Washington held onto the number one spot and Colorado moved up to number two. Both of those states scored high in key categories, followed closely by some lower figures in other significant areas. Oregon and Minnesota, third and fourth respectively, were mathematically more balanced but ranked lower overall.

Click through for the 2013 top ten and 2012 rankings for comparison.

2013 Rankings


The League of American Bicyclists’ website offers up several visually stimulating renditions of their findings. View the interactive map with several different overlays here. Then, find the full 2013 rankings here.

Below, find their slightly more colorful 2012 rankings for comparison. Note how much movement in both the overall and categorical rankings we see in the top ten.




Personally I have laid down significant miles in Washington, Colorado, Nevada, Utah, Arizona, most of California, and almost all of Illinois. Now, I live in Portland. Therefore, I have a considerable bias and can’t even begin to lay my opinions over these statistics.

How do you feel about these state rankings? Is biking in Seattle that much better than biking in Chicago, for example? Tell us below.


  1. Having lived in Colorado and Arizona, I’d agree with their making the Top 10. Likewise I’d also agree with Ohio being as low as it is.

  2. I live and ride (mountain) in Phoenix, and the options for trail riding are numerous. We have the two largest inner-city parks in the country with miles of easily accessed trails. We also have a pretty cool place called Sedona, not sure if you’ve heard of it. I think if that was factored into these rankings we would score a lot higher.

  3. I think Seattle in sort of ridiculous. Their infrastructure, bike lanes and such, is almost non existent and the drivers are relatively dangerous. Biking through downtown can get intimidating. Portland on the other hand is covered in bike lanes and bike corridors in places that make a lot of sense. But I’m only comparing the two main urban areas from their respective states. I’m sure there are other factors involved.

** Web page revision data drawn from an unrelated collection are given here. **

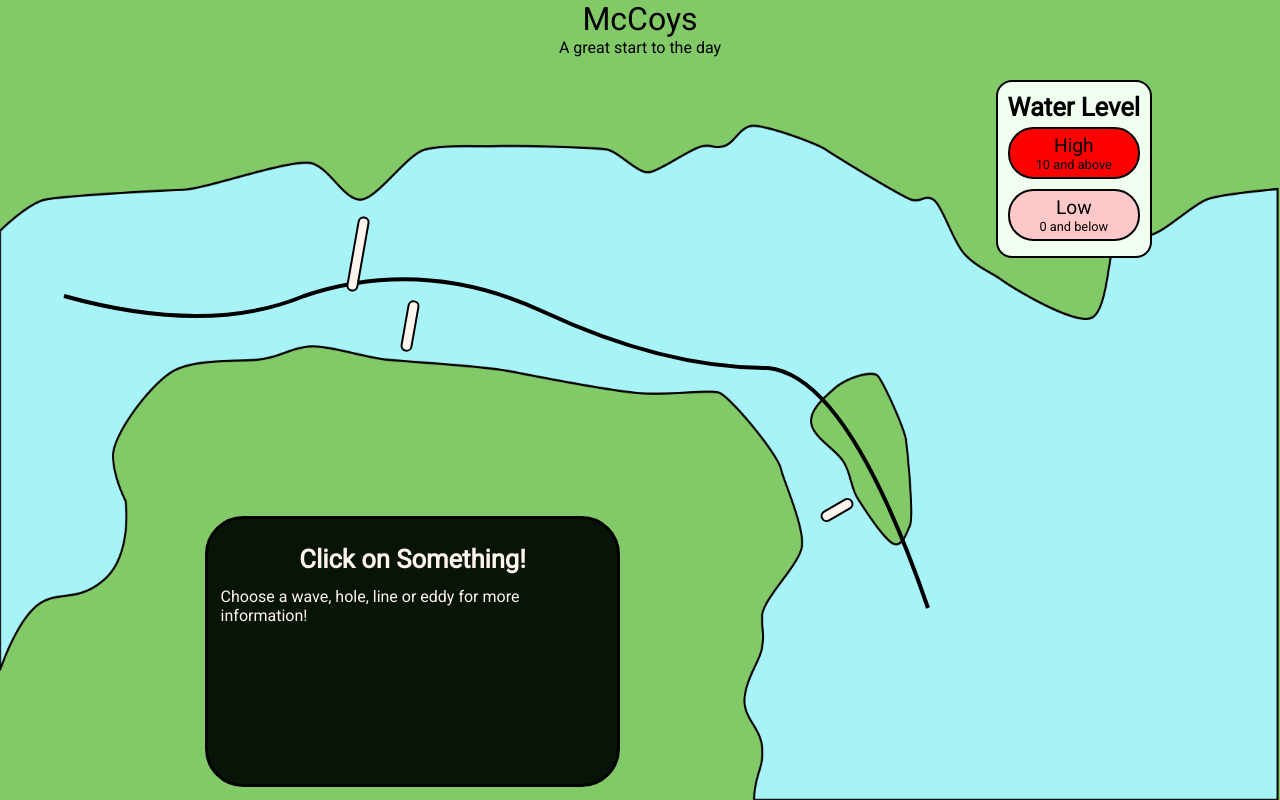
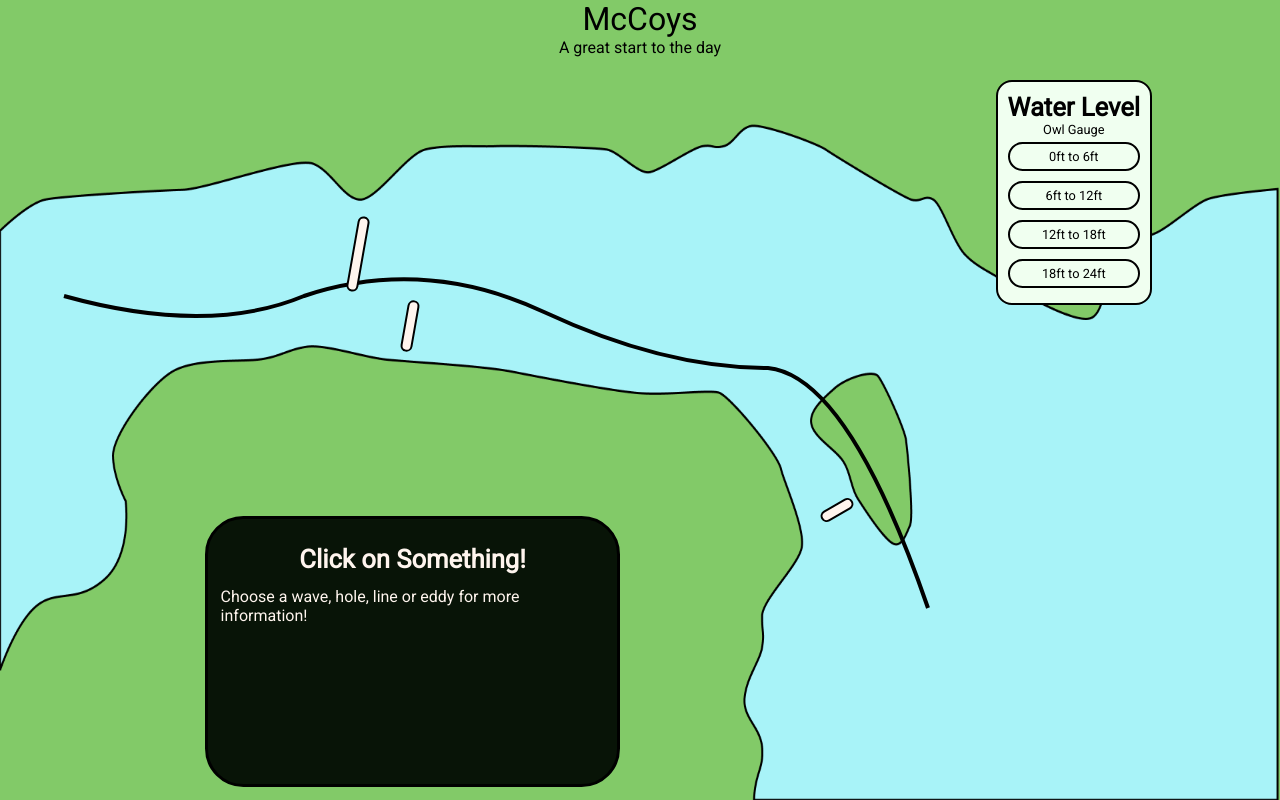
Before and after one commit to JeffThorslund/Bent-Shaft-Maps, a React (Create React App) app: page / in a window 1280 px wide. Built offline with nearby package versions, Linux system fonts and the light colour scheme.

Commit message:
Level ranges added for a more accurate representation of river features

```diff
--- a/src/components/WaterLevel.css
+++ b/src/components/WaterLevel.css
@@ -29,23 +29,11 @@ cursor: pointer;
     font-weight: bold;
 }
 
-.name{
-    font-size: 1.5vw
-
+#subtitle{
+    font-size: 1vw;
+    text-align: center;
 }
 
 .desc{
     font-size: 1vw;
 }
-
-#high{
-    background-color: rgb(255, 0, 0);
-}
-
-#medium{
-    background-color: rgb(255, 100, 100);
-}
-
-#low{
-    background-color: rgb(255, 200, 200);
-}
--- a/src/components/WaterLevel.js
+++ b/src/components/WaterLevel.js
@@ -7,20 +7,29 @@ const WaterLevel = props => {
     props.selectLevel(e.currentTarget.id);
   };
 
+
+  const increment = 6 //Change this to change what guage increments
+  const range = [0, 20] //Indicates minimum and maximum yearly river levels
+
+  let levelMarker = []
+
+  for (let i=range[0]; i<range[1]; i += increment){
+    levelMarker.push(
+      <div id={[i,i+increment]} className="level" onClick={handleClick}>
+          <div className="desc">{i}ft to {i+increment}ft</div>
+        </div>
+    )
+  }
+
   return (
     <div id="gauge-container">
       <div id="title"> Water Level</div>
+      <div id="subtitle"> Owl Gauge</div>
 
       <div id="level-container">
-        <div id="high" className="level" onClick={handleClick}>
-          <div className="name">High</div>
-          <div className="desc">10 and above</div>
-        </div>
 
-        <div id="low" className="level" onClick={handleClick}>
-          <div className="name">Low</div>
-          <div className="desc">0 and below</div>
-        </div>
+      {levelMarker}
+
       </div>
     </div>
   );
```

  4. I live in Conway, AR (near Little Rock), and cycling here is downright dangerous. The biggest problem is that there is no culture of cycling here, so drivers have a complete disregard for road cyclists. We’re a nuisance. I think culture (as hard as it is to quantify) has to be considered in the rankings.

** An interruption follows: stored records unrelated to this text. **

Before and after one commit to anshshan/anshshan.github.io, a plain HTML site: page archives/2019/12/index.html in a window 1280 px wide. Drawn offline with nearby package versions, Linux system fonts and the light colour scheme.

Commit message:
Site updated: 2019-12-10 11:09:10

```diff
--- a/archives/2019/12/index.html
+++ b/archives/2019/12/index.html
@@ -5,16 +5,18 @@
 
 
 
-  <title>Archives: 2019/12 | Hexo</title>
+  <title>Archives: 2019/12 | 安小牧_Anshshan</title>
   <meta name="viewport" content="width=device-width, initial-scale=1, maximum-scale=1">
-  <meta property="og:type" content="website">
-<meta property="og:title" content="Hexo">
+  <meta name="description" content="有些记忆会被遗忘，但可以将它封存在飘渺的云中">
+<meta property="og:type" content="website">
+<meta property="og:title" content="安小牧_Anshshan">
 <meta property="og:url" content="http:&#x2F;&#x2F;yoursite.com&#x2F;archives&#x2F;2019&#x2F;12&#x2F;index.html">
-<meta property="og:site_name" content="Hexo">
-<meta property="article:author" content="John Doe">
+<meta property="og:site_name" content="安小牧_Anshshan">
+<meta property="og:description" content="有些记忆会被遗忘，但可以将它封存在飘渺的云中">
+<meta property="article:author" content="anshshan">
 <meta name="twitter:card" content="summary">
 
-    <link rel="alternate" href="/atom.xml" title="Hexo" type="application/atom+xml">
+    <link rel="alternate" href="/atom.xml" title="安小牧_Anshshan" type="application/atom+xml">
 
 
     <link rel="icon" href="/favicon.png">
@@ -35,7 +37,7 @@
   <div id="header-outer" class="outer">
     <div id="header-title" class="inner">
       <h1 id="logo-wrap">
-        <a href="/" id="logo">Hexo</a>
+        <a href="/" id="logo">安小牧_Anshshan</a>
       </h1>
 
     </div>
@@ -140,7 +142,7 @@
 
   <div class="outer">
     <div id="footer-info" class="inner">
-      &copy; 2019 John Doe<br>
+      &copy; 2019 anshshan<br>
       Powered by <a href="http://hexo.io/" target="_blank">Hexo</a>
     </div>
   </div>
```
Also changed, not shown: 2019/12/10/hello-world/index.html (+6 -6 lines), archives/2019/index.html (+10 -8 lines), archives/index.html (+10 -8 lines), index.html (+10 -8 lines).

  5. What’s really alarming is the Infrastructure & Funding catagory. Only two states scored in the 40-60% range, and most are in the 0-20% range!

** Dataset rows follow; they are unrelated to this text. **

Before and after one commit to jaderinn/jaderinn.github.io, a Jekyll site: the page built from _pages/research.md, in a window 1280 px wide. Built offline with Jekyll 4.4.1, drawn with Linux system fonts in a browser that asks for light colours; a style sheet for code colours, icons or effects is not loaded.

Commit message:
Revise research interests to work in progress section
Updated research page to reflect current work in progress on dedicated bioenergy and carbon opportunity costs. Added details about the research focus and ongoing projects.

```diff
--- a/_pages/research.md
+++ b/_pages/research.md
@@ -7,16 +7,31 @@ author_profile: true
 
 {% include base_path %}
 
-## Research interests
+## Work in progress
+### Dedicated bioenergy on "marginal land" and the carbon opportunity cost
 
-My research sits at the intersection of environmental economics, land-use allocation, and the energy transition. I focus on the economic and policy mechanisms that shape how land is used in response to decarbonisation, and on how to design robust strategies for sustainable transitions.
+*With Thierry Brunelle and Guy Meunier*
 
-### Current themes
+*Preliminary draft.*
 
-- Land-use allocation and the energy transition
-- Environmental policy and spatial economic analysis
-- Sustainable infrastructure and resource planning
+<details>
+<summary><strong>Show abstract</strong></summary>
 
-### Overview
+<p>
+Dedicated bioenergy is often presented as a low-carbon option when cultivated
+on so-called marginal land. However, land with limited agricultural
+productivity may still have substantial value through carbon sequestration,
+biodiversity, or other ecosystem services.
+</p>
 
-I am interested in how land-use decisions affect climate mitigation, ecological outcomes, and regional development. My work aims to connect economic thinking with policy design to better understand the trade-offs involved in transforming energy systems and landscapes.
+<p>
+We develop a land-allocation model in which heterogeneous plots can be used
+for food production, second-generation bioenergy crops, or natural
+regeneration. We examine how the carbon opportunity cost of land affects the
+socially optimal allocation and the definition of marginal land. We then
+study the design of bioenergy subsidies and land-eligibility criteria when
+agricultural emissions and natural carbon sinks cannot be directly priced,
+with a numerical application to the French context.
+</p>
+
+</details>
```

  6. I find the Western states to be much, much better for mountain biking, but pretty bad for road riding. The Western states have great road climbs/descents, but they tend to have heavily trafficked/highspeed paved roads and dirt backroads with nothing in between. Midwestern states like Wisconsin and Michigan have tons of paved, low-speed backroads with little traffic.

  7. Pennsylvania does not have the problems that they describe period.I have ridden all over this state and to say the infrastructure is sub-par is ABSURD!! The roads here have good shoulders, good bike lanes and from what I’ve read about other states pretty polite drivers as well.

  8. Nebraska is down right dangerous. So not friendly for bicyles. I shutter thinking about my next commute to work.

  9. The only good thing about cycling in NY, specifically in tristate area, are the rail-to-trails paths and the rare off-road unpaved roads… In all honesty I thought NY would score better:(

  10. @Sri, I have to disagree with you about commuting in Nebraska. I’ve been commuting by bike in the Lincoln area for more than 20 years, and it is a very bike-friendly community, with excellent bike routes and paths.

    I moved back to Lincoln from Boulder, and don’t want for anything. The cycling community in Lincoln is fantastic.

What do you think?